=== DATA FOR REVIEW ===

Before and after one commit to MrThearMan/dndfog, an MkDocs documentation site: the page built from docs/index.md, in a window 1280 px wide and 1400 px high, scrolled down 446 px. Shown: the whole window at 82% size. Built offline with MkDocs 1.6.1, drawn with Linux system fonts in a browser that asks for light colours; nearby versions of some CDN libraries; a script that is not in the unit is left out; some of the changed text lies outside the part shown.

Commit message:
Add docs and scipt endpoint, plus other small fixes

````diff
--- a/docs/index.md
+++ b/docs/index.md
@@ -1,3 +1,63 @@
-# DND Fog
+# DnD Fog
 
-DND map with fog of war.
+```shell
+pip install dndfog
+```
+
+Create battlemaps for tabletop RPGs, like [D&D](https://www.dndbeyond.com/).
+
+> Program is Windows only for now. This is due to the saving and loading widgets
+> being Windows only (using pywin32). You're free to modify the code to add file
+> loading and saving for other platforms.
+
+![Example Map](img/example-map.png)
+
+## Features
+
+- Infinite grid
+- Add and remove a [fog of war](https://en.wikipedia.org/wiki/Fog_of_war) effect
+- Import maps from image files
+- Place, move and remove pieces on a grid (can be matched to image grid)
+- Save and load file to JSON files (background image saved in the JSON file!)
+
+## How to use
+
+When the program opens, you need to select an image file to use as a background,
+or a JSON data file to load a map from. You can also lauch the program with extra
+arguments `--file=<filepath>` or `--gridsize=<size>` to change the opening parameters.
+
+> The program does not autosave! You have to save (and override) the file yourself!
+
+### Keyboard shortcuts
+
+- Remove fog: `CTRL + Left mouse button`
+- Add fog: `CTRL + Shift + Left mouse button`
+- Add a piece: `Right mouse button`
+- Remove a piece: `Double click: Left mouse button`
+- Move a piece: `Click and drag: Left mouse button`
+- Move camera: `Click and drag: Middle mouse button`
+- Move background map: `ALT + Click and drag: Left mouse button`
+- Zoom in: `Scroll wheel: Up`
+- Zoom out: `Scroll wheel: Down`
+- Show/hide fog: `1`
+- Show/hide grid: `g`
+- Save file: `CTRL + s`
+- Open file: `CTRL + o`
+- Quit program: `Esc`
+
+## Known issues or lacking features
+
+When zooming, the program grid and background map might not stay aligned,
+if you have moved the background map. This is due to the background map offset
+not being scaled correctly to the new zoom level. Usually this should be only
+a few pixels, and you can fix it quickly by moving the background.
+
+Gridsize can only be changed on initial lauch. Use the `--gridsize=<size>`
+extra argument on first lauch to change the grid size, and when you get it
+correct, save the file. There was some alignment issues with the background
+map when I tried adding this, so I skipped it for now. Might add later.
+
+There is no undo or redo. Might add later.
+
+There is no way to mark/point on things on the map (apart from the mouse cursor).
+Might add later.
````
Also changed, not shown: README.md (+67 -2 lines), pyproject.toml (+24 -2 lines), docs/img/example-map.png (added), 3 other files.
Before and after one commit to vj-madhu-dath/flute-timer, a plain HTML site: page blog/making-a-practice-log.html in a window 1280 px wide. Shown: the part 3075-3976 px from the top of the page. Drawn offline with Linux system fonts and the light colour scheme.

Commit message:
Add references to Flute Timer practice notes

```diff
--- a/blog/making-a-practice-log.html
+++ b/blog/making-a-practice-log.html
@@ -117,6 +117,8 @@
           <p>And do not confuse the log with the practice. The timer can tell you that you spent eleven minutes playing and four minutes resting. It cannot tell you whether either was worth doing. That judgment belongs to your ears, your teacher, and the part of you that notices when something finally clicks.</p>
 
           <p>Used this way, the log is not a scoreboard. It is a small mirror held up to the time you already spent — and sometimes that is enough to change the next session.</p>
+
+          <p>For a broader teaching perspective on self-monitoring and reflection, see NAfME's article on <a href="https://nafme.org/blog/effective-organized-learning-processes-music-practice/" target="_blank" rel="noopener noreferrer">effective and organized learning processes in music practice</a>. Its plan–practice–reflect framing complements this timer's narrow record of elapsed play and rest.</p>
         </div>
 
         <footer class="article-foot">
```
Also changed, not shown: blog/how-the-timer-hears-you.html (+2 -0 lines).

===

WHAT TO WORK ON →
Your task is to copy each line from the material above that includes the word "issues".

ANSWER →
+## Known issues or lacking features
+correct, save the file. There was some alignment issues with the background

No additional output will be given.